Problem >> Set down the entries below exactly; drop the pictures.

(Stored data)
========================================================================
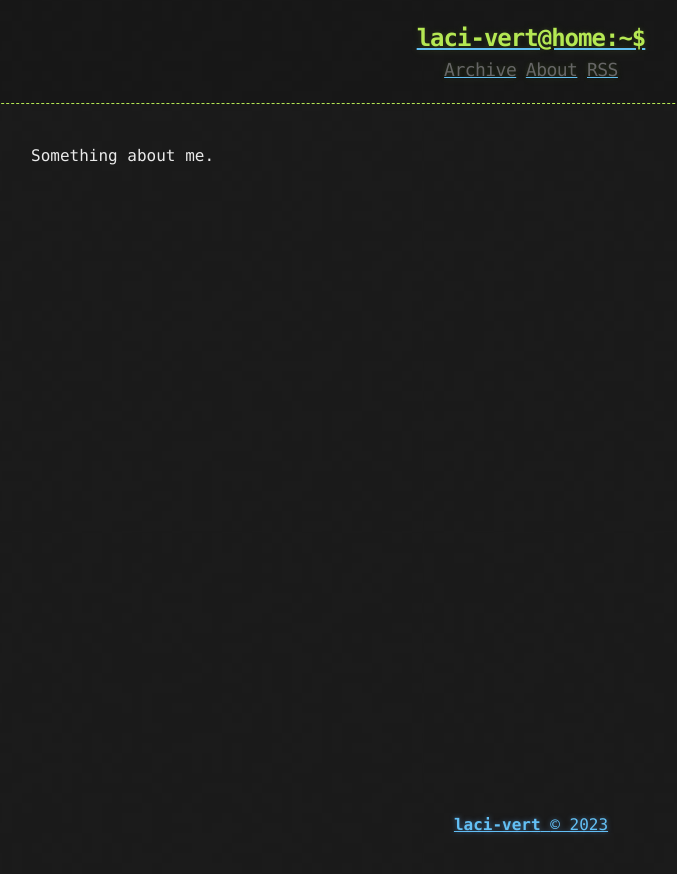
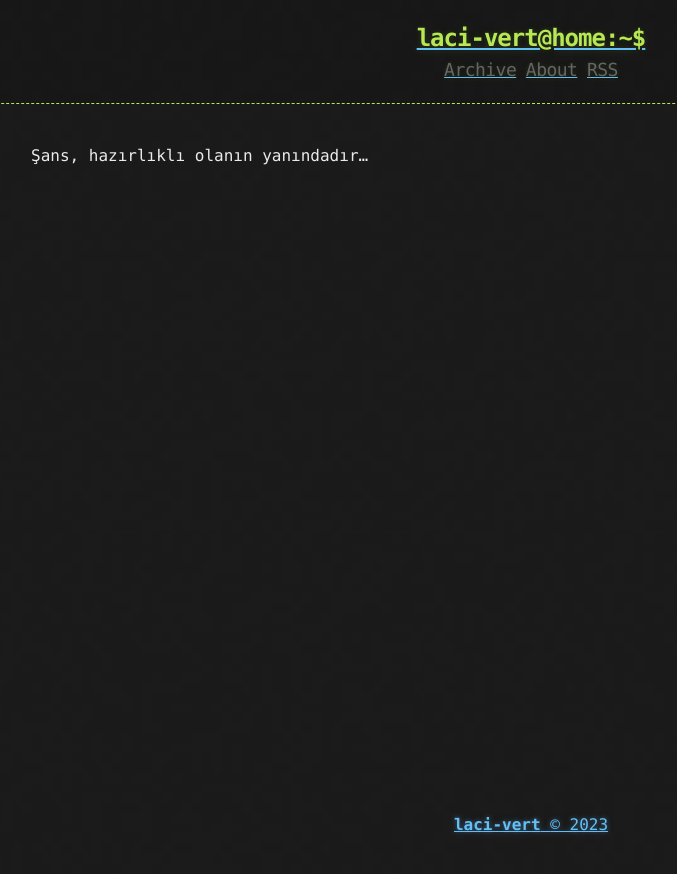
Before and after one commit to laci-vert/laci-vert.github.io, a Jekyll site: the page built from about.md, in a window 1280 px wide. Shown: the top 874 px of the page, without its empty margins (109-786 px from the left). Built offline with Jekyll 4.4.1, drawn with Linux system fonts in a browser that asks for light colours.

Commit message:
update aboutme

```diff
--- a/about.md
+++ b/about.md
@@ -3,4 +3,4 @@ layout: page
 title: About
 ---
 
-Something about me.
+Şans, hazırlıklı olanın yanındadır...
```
========================================================================
Response below >>
Before and after one commit to laci-vert/laci-vert.github.io, a Jekyll site: the page built from about.md, in a window 1280 px wide. Shown: the top 874 px of the page, without its empty margins (109-786 px from the left). Built offline with Jekyll 4.4.1, drawn with Linux system fonts in a browser that asks for light colours.

Commit message:
update aboutme

```diff
--- a/about.md
+++ b/about.md
@@ -3,4 +3,4 @@ layout: page
 title: About
 ---
 
-Something about me.
+Şans, hazırlıklı olanın yanındadır...
```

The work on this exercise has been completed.